### DATA
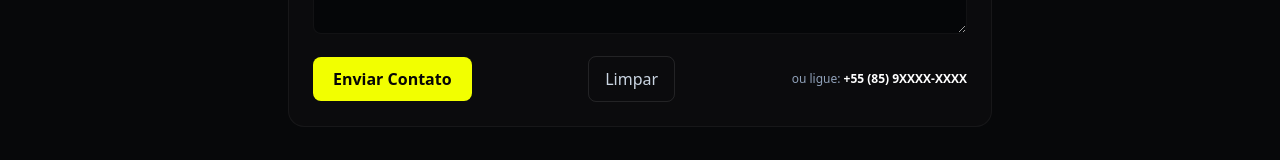
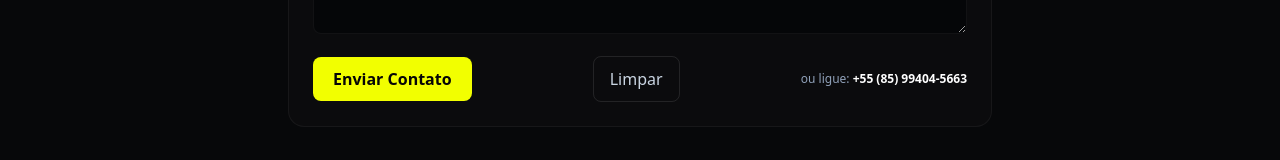
Before and after one commit to worldsolidaryart-cmyk/octa-energia, a React (Vite) app: page / in a window 1280 px wide. Shown: the part 11349-11509 px from the top of the page. Built offline with nearby package versions, Linux system fonts and the light colour scheme.

Commit message:
Update App.tsx

```diff
--- a/src/App.tsx
+++ b/src/App.tsx
@@ -1832,7 +1832,7 @@ export default function App() {
                   >
                     Limpar
                   </button>
-                  <div className="text-xs text-slate-400">ou ligue: <strong className="text-white">+55 (85) 9XXXX-XXXX</strong></div>
+                  <div className="text-xs text-slate-400">ou ligue: <strong className="text-white">+55 (85) 99404-5663</strong></div>
                 </div>
               </form>
             )}
```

### WHAT TO DO
Go through the material above and copy each line that holds the string "text".

### RESULT
-                  <div className="text-xs text-slate-400">ou ligue: <strong className="text-white">+55 (85) 9XXXX-XXXX</strong></div>
+                  <div className="text-xs text-slate-400">ou ligue: <strong className="text-white">+55 (85) 99404-5663</strong></div>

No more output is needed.